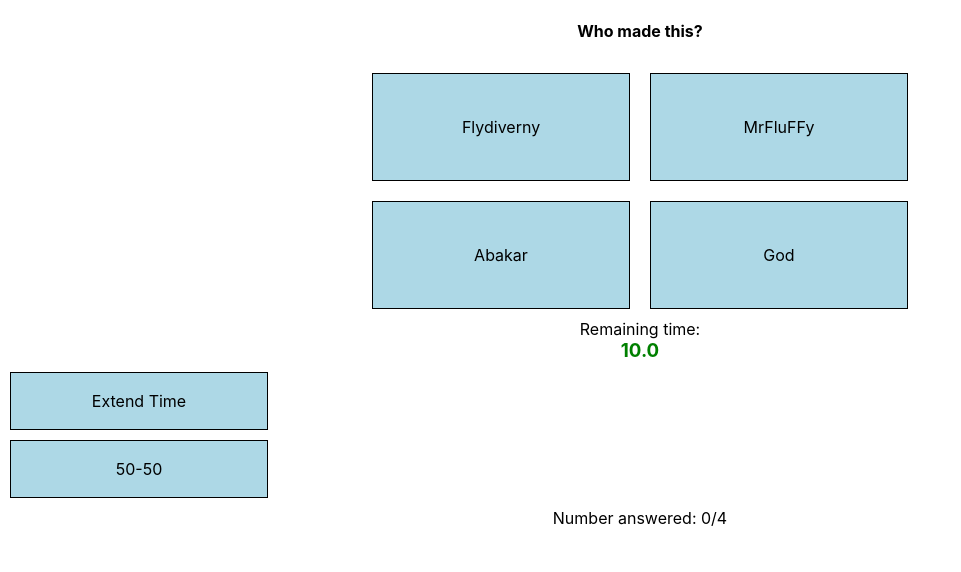
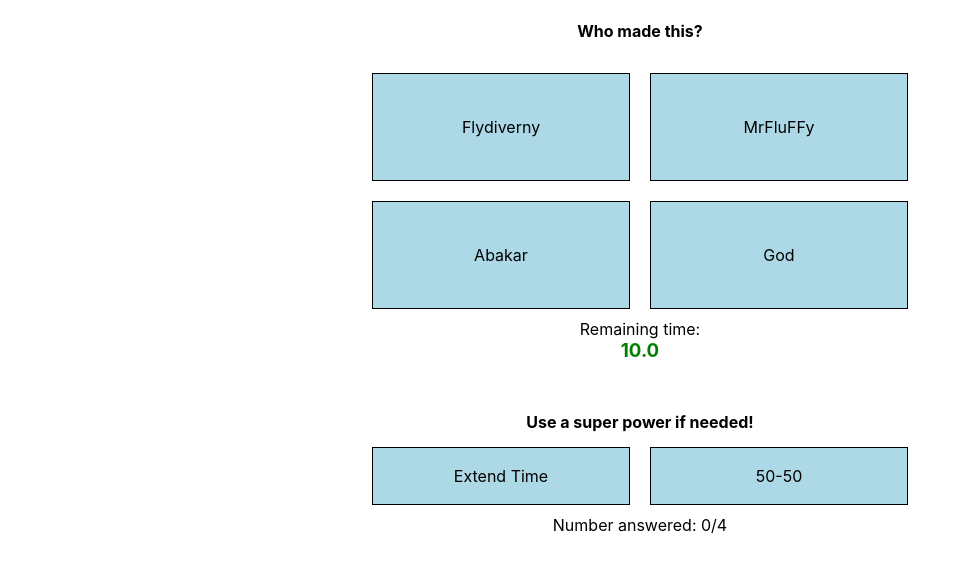
Before and after one commit to Nallooloo/quizgame, a React (Create React App) app: page /play in a window 1280 px wide. Shown: the top 572 px of the page, without its empty margins (0-961 px from the left). Built offline with nearby package versions, Linux system fonts and the light colour scheme.

Commit message:
minor styling, centering and a heading

```diff
--- a/src/Components/SuperPower/SuperPower.jsx
+++ b/src/Components/SuperPower/SuperPower.jsx
@@ -1,8 +1,24 @@
 import React from "react";
 import SuperCard from "../SuperCard/SuperCard";
+import styled from "styled-components";
+
+const SuperDiv = styled.div`
+  display: flex;
+  flex-wrap: wrap;
+  flex-direction: row;
+  width: 556px;
+  margin: auto;
+`;
+
+const Heading = styled.h4`
+  margin-bottom: 5px;
+  margin-top: 50px;
+`;
 const SuperPower = ({ superPowers = [], spendSuper, powersUsed = [] }) => {
   return (
     <div>
+      <Heading>Use a super power if needed!</Heading>
+      <SuperDiv>
         {superPowers.map((power) => {
           return (
             <SuperCard
@@ -13,6 +29,7 @@ const SuperPower = ({ superPowers = [], spendSuper, powersUsed = [] }) => {
             />
           );
         })}
+      </SuperDiv>
     </div>
   );
 };
```
Lines whose indentation alone changed are shown as unchanged.
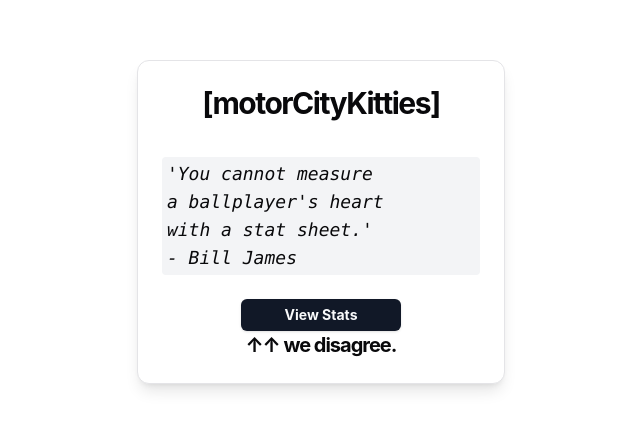
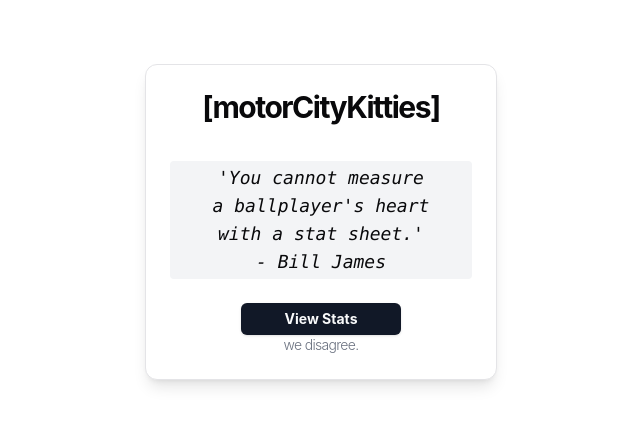
Before and after one commit to robert-phillips33/motorCityKitties, a React (Vite) app: page / in a window 1280 px wide. Shown: the part 178-608 px from the top of the page, without its empty margins (309-949 px from the left). Built offline with nearby package versions, Linux system fonts and the light colour scheme; the HTML template or start-up script is replaced by a standard one.

Commit message:
styling refactor homepage

```diff
--- a/src/components/Home.jsx
+++ b/src/components/Home.jsx
@@ -14,13 +14,13 @@ const Home = () => {
     <div className="flex justify-center">
       <Card className="shadow-lg">
         <CardHeader>
-          <h1 className="text-3xl ml-10 mr-10 tracking-tighter font-bold">
+          <h1 className="text-3xl ml-8 mr-8 tracking-tighter font-bold">
             [motorCityKitties]
           </h1>
         </CardHeader>
         <CardContent>
           <h2 className='relative b-10 mt-3 rounded bg-muted italic px-[0.3rem]
-            py-[0.2rem] font-mono text-left text-lg '>
+            py-[0.2rem] font-mono  text-lg '>
             &apos;You cannot measure <br></br>
             a ballplayer&apos;s heart<br></br>
             with a stat sheet.&apos;<br></br>
@@ -32,7 +32,7 @@ const Home = () => {
             onClick={() => navigate('TeamViewMain')}>
             View Stats
           </Button>
-          <h3 className='text-xl tracking-tighter font-bold'>↑↑ we disagree.</h3>
+          <h3 className='text-sm text-muted-foreground tracking-tighter font-light'>we disagree.</h3>
         </CardFooter>
       </Card>
     </div>
```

§ §

## Problem statement
The response is the full listing, copied exactly, with the pictures omitted.

## Answer section
Before and after one commit to Nallooloo/quizgame, a React (Create React App) app: page /play in a window 1280 px wide. Shown: the top 572 px of the page, without its empty margins (0-961 px from the left). Built offline with nearby package versions, Linux system fonts and the light colour scheme.

Commit message:
minor styling, centering and a heading

```diff
--- a/src/Components/SuperPower/SuperPower.jsx
+++ b/src/Components/SuperPower/SuperPower.jsx
@@ -1,8 +1,24 @@
 import React from "react";
 import SuperCard from "../SuperCard/SuperCard";
+import styled from "styled-components";
+
+const SuperDiv = styled.div`
+  display: flex;
+  flex-wrap: wrap;
+  flex-direction: row;
+  width: 556px;
+  margin: auto;
+`;
+
+const Heading = styled.h4`
+  margin-bottom: 5px;
+  margin-top: 50px;
+`;
 const SuperPower = ({ superPowers = [], spendSuper, powersUsed = [] }) => {
   return (
     <div>
+      <Heading>Use a super power if needed!</Heading>
+      <SuperDiv>
         {superPowers.map((power) => {
           return (
             <SuperCard
@@ -13,6 +29,7 @@ const SuperPower = ({ superPowers = [], spendSuper, powersUsed = [] }) => {
             />
           );
         })}
+      </SuperDiv>
     </div>
   );
 };
```
Lines whose indentation alone changed are shown as unchanged.
Before and after one commit to robert-phillips33/motorCityKitties, a React (Vite) app: page / in a window 1280 px wide. Shown: the part 178-608 px from the top of the page, without its empty margins (309-949 px from the left). Built offline with nearby package versions, Linux system fonts and the light colour scheme; the HTML template or start-up script is replaced by a standard one.

Commit message:
styling refactor homepage

```diff
--- a/src/components/Home.jsx
+++ b/src/components/Home.jsx
@@ -14,13 +14,13 @@ const Home = () => {
     <div className="flex justify-center">
       <Card className="shadow-lg">
         <CardHeader>
-          <h1 className="text-3xl ml-10 mr-10 tracking-tighter font-bold">
+          <h1 className="text-3xl ml-8 mr-8 tracking-tighter font-bold">
             [motorCityKitties]
           </h1>
         </CardHeader>
         <CardContent>
           <h2 className='relative b-10 mt-3 rounded bg-muted italic px-[0.3rem]
-            py-[0.2rem] font-mono text-left text-lg '>
+            py-[0.2rem] font-mono  text-lg '>
             &apos;You cannot measure <br></br>
             a ballplayer&apos;s heart<br></br>
             with a stat sheet.&apos;<br></br>
@@ -32,7 +32,7 @@ const Home = () => {
             onClick={() => navigate('TeamViewMain')}>
             View Stats
           </Button>
-          <h3 className='text-xl tracking-tighter font-bold'>↑↑ we disagree.</h3>
+          <h3 className='text-sm text-muted-foreground tracking-tighter font-light'>we disagree.</h3>
         </CardFooter>
       </Card>
     </div>
```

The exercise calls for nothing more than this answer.